*Extracted records*:
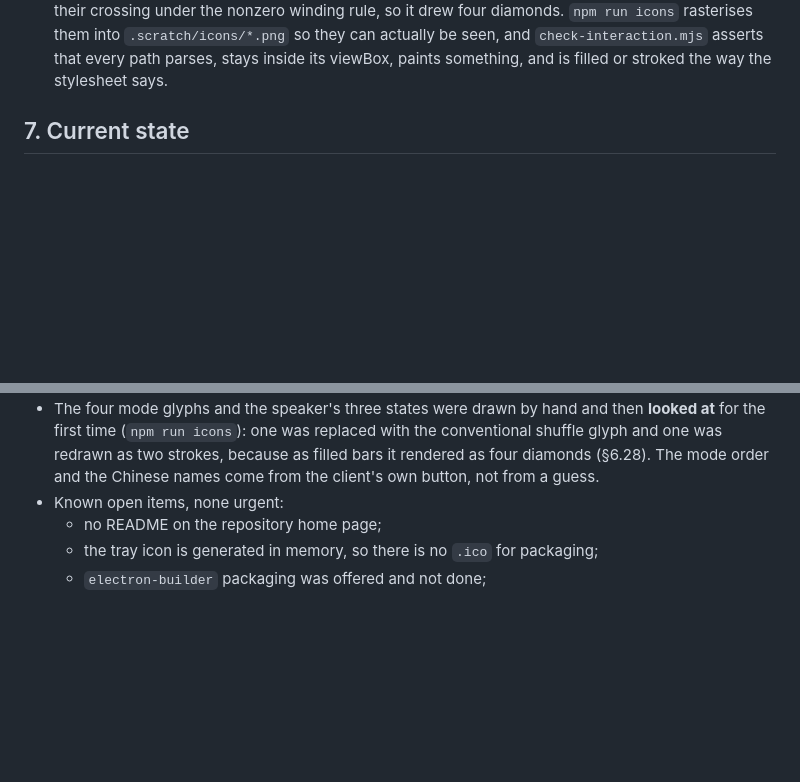
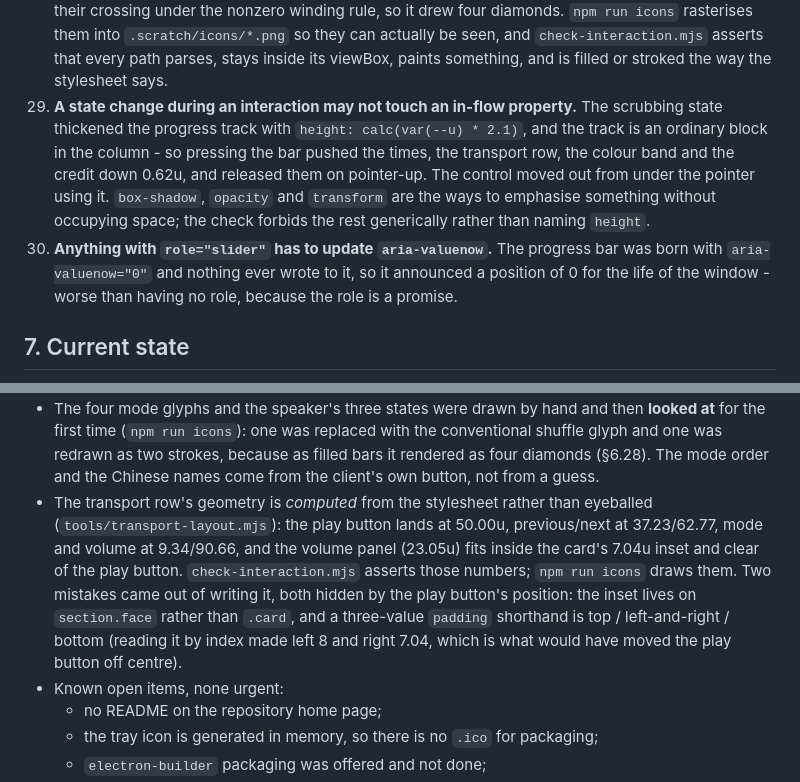
Before and after one commit to Hehy11037/ncm-trackpic-card, a Markdown page: MEMORY.md, 2 parts joined by grey strips. Rendered like a GitHub page; blank space fills up the shorter version.

```diff
--- a/MEMORY.md
+++ b/MEMORY.md
@@ -317,6 +317,15 @@ Each of these cost real time. The reason matters more than the rule.
     diamonds. `npm run icons` rasterises them into `.scratch/icons/*.png` so they can actually be
     seen, and `check-interaction.mjs` asserts that every path parses, stays inside its viewBox,
     paints something, and is filled or stroked the way the stylesheet says.
+29. **A state change during an interaction may not touch an in-flow property.** The scrubbing state
+    thickened the progress track with `height: calc(var(--u) * 2.1)`, and the track is an ordinary
+    block in the column - so pressing the bar pushed the times, the transport row, the colour band
+    and the credit down 0.62u, and released them on pointer-up. The control moved out from under the
+    pointer using it. `box-shadow`, `opacity` and `transform` are the ways to emphasise something
+    without occupying space; the check forbids the rest generically rather than naming `height`.
+30. **Anything with `role="slider"` has to update `aria-valuenow`.** The progress bar was born with
+    `aria-valuenow="0"` and nothing ever wrote to it, so it announced a position of 0 for the life of
+    the window - worse than having no role, because the role is a promise.
 
 ## 7. Current state
 
@@ -351,6 +360,14 @@ Each of these cost real time. The reason matters more than the rule.
   the first time (`npm run icons`): one was replaced with the conventional shuffle glyph and one was
   redrawn as two strokes, because as filled bars it rendered as four diamonds (§6.28). The mode order
   and the Chinese names come from the client's own button, not from a guess.
+* The transport row's geometry is *computed* from the stylesheet rather than eyeballed
+  (`tools/transport-layout.mjs`): the play button lands at 50.00u, previous/next at 37.23/62.77, mode
+  and volume at 9.34/90.66, and the volume panel (23.05u) fits inside the card's 7.04u inset and
+  clear of the play button. `check-interaction.mjs` asserts those numbers; `npm run icons` draws them.
+  Two mistakes came out of writing it, both hidden by the play button's position: the inset lives on
+  `section.face` rather than `.card`, and a three-value `padding` shorthand is top / left-and-right /
+  bottom (reading it by index made left 8 and right 7.04, which is what would have moved the play
+  button off centre).
 * Known open items, none urgent:
   * no README on the repository home page;
   * the tray icon is generated in memory, so there is no `.ico` for packaging;
```
Also changed, not shown: NOTES.md (+58 -0 lines).
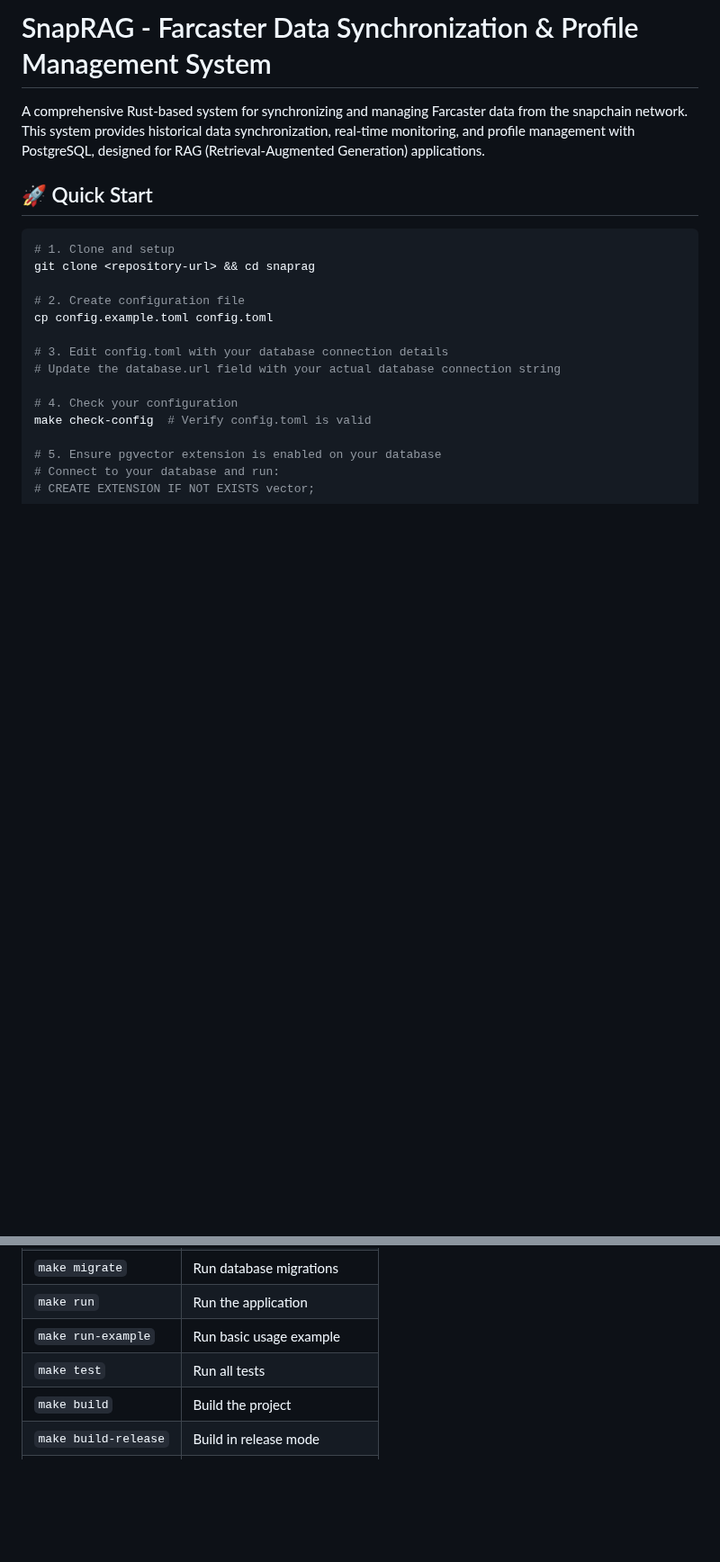
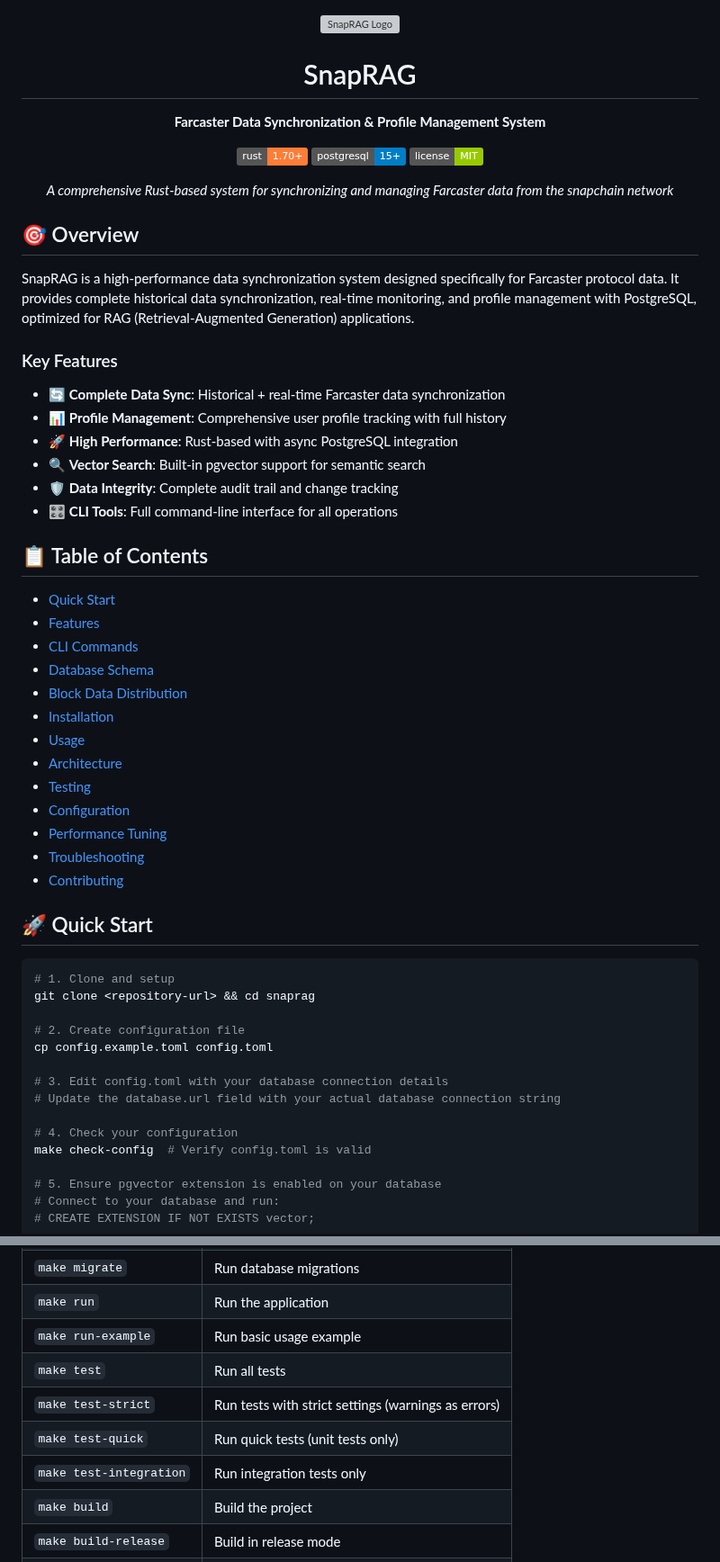
Before and after one commit to RyanKung/snaprag, a Markdown page: README.md, 2 parts joined by grey strips. Shown at 90% size. Rendered like a GitHub page; badges without logos; blank space fills up the shorter version; grey boxes are pictures that could not be loaded.

```diff
--- a/README.md
+++ b/README.md
@@ -1,6 +1,46 @@
-# SnapRAG - Farcaster Data Synchronization & Profile Management System
+<div align="center">
 
-A comprehensive Rust-based system for synchronizing and managing Farcaster data from the snapchain network. This system provides historical data synchronization, real-time monitoring, and profile management with PostgreSQL, designed for RAG (Retrieval-Augmented Generation) applications.
+![SnapRAG Logo](./snapchain/site/docs/public/images/logo.png)
+
+# SnapRAG
+
+**Farcaster Data Synchronization & Profile Management System**
+
+[![Rust](https://img.shields.io/badge/rust-1.70+-orange.svg)](https://www.rust-lang.org/)
+[![PostgreSQL](https://img.shields.io/badge/postgresql-15+-blue.svg)](https://www.postgresql.org/)
+[![License](https://img.shields.io/badge/license-MIT-green.svg)](LICENSE)
+
+*A comprehensive Rust-based system for synchronizing and managing Farcaster data from the snapchain network*
+
+</div>
+
+## 🎯 Overview
+
+SnapRAG is a high-performance data synchronization system designed specifically for Farcaster protocol data. It provides complete historical data synchronization, real-time monitoring, and profile management with PostgreSQL, optimized for RAG (Retrieval-Augmented Generation) applications.
+
+### Key Features
+- 🔄 **Complete Data Sync**: Historical + real-time Farcaster data synchronization
+- 📊 **Profile Management**: Comprehensive user profile tracking with full history
+- 🚀 **High Performance**: Rust-based with async PostgreSQL integration
+- 🔍 **Vector Search**: Built-in pgvector support for semantic search
+- 🛡️ **Data Integrity**: Complete audit trail and change tracking
+- 🎛️ **CLI Tools**: Full command-line interface for all operations
+
+## 📋 Table of Contents
+
+- [Quick Start](#-quick-start)
+- [Features](#-features)
+- [CLI Commands](#️-available-cli-commands)
+- [Database Schema](#️-database-schema)
+- [Block Data Distribution](#block-data-distribution)
+- [Installation](#-installation)
+- [Usage](#-usage)
+- [Architecture](#️-architecture)
+- [Testing](#-testing)
+- [Configuration](#-configuration)
+- [Performance Tuning](#-performance-tuning)
+- [Troubleshooting](#-troubleshooting)
+- [Contributing](#-contributing)
 
 ## 🚀 Quick Start
 
@@ -273,6 +313,9 @@ make bench         # Run benchmarks
 | `make run` | Run the application |
 | `make run-example` | Run basic usage example |
 | `make test` | Run all tests |
+| `make test-strict` | Run tests with strict settings (warnings as errors) |
+| `make test-quick` | Run quick tests (unit tests only) |
+| `make test-integration` | Run integration tests only |
 | `make build` | Build the project |
 | `make build-release` | Build in release mode |
 | `make clean` | Clean build artifacts |
```
Also changed, not shown: other parts of README.md (+86 -4 lines).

*Prompt*: Before you print the records, please set aside any pictures and keep everything else exact.

*Written response*:
Before and after one commit to Hehy11037/ncm-trackpic-card, a Markdown page: MEMORY.md, 2 parts joined by grey strips. Rendered like a GitHub page; blank space fills up the shorter version.

```diff
--- a/MEMORY.md
+++ b/MEMORY.md
@@ -317,6 +317,15 @@ Each of these cost real time. The reason matters more than the rule.
     diamonds. `npm run icons` rasterises them into `.scratch/icons/*.png` so they can actually be
     seen, and `check-interaction.mjs` asserts that every path parses, stays inside its viewBox,
     paints something, and is filled or stroked the way the stylesheet says.
+29. **A state change during an interaction may not touch an in-flow property.** The scrubbing state
+    thickened the progress track with `height: calc(var(--u) * 2.1)`, and the track is an ordinary
+    block in the column - so pressing the bar pushed the times, the transport row, the colour band
+    and the credit down 0.62u, and released them on pointer-up. The control moved out from under the
+    pointer using it. `box-shadow`, `opacity` and `transform` are the ways to emphasise something
+    without occupying space; the check forbids the rest generically rather than naming `height`.
+30. **Anything with `role="slider"` has to update `aria-valuenow`.** The progress bar was born with
+    `aria-valuenow="0"` and nothing ever wrote to it, so it announced a position of 0 for the life of
+    the window - worse than having no role, because the role is a promise.
 
 ## 7. Current state
 
@@ -351,6 +360,14 @@ Each of these cost real time. The reason matters more than the rule.
   the first time (`npm run icons`): one was replaced with the conventional shuffle glyph and one was
   redrawn as two strokes, because as filled bars it rendered as four diamonds (§6.28). The mode order
   and the Chinese names come from the client's own button, not from a guess.
+* The transport row's geometry is *computed* from the stylesheet rather than eyeballed
+  (`tools/transport-layout.mjs`): the play button lands at 50.00u, previous/next at 37.23/62.77, mode
+  and volume at 9.34/90.66, and the volume panel (23.05u) fits inside the card's 7.04u inset and
+  clear of the play button. `check-interaction.mjs` asserts those numbers; `npm run icons` draws them.
+  Two mistakes came out of writing it, both hidden by the play button's position: the inset lives on
+  `section.face` rather than `.card`, and a three-value `padding` shorthand is top / left-and-right /
+  bottom (reading it by index made left 8 and right 7.04, which is what would have moved the play
+  button off centre).
 * Known open items, none urgent:
   * no README on the repository home page;
   * the tray icon is generated in memory, so there is no `.ico` for packaging;
```
Also changed, not shown: NOTES.md (+58 -0 lines).
Before and after one commit to RyanKung/snaprag, a Markdown page: README.md, 2 parts joined by grey strips. Shown at 90% size. Rendered like a GitHub page; badges without logos; blank space fills up the shorter version; grey boxes are pictures that could not be loaded.

```diff
--- a/README.md
+++ b/README.md
@@ -1,6 +1,46 @@
-# SnapRAG - Farcaster Data Synchronization & Profile Management System
+<div align="center">
 
-A comprehensive Rust-based system for synchronizing and managing Farcaster data from the snapchain network. This system provides historical data synchronization, real-time monitoring, and profile management with PostgreSQL, designed for RAG (Retrieval-Augmented Generation) applications.
+![SnapRAG Logo](./snapchain/site/docs/public/images/logo.png)
+
+# SnapRAG
+
+**Farcaster Data Synchronization & Profile Management System**
+
+[![Rust](https://img.shields.io/badge/rust-1.70+-orange.svg)](https://www.rust-lang.org/)
+[![PostgreSQL](https://img.shields.io/badge/postgresql-15+-blue.svg)](https://www.postgresql.org/)
+[![License](https://img.shields.io/badge/license-MIT-green.svg)](LICENSE)
+
+*A comprehensive Rust-based system for synchronizing and managing Farcaster data from the snapchain network*
+
+</div>
+
+## 🎯 Overview
+
+SnapRAG is a high-performance data synchronization system designed specifically for Farcaster protocol data. It provides complete historical data synchronization, real-time monitoring, and profile management with PostgreSQL, optimized for RAG (Retrieval-Augmented Generation) applications.
+
+### Key Features
+- 🔄 **Complete Data Sync**: Historical + real-time Farcaster data synchronization
+- 📊 **Profile Management**: Comprehensive user profile tracking with full history
+- 🚀 **High Performance**: Rust-based with async PostgreSQL integration
+- 🔍 **Vector Search**: Built-in pgvector support for semantic search
+- 🛡️ **Data Integrity**: Complete audit trail and change tracking
+- 🎛️ **CLI Tools**: Full command-line interface for all operations
+
+## 📋 Table of Contents
+
+- [Quick Start](#-quick-start)
+- [Features](#-features)
+- [CLI Commands](#️-available-cli-commands)
+- [Database Schema](#️-database-schema)
+- [Block Data Distribution](#block-data-distribution)
+- [Installation](#-installation)
+- [Usage](#-usage)
+- [Architecture](#️-architecture)
+- [Testing](#-testing)
+- [Configuration](#-configuration)
+- [Performance Tuning](#-performance-tuning)
+- [Troubleshooting](#-troubleshooting)
+- [Contributing](#-contributing)
 
 ## 🚀 Quick Start
 
@@ -273,6 +313,9 @@ make bench         # Run benchmarks
 | `make run` | Run the application |
 | `make run-example` | Run basic usage example |
 | `make test` | Run all tests |
+| `make test-strict` | Run tests with strict settings (warnings as errors) |
+| `make test-quick` | Run quick tests (unit tests only) |
+| `make test-integration` | Run integration tests only |
 | `make build` | Build the project |
 | `make build-release` | Build in release mode |
 | `make clean` | Clean build artifacts |
```
Also changed, not shown: other parts of README.md (+86 -4 lines).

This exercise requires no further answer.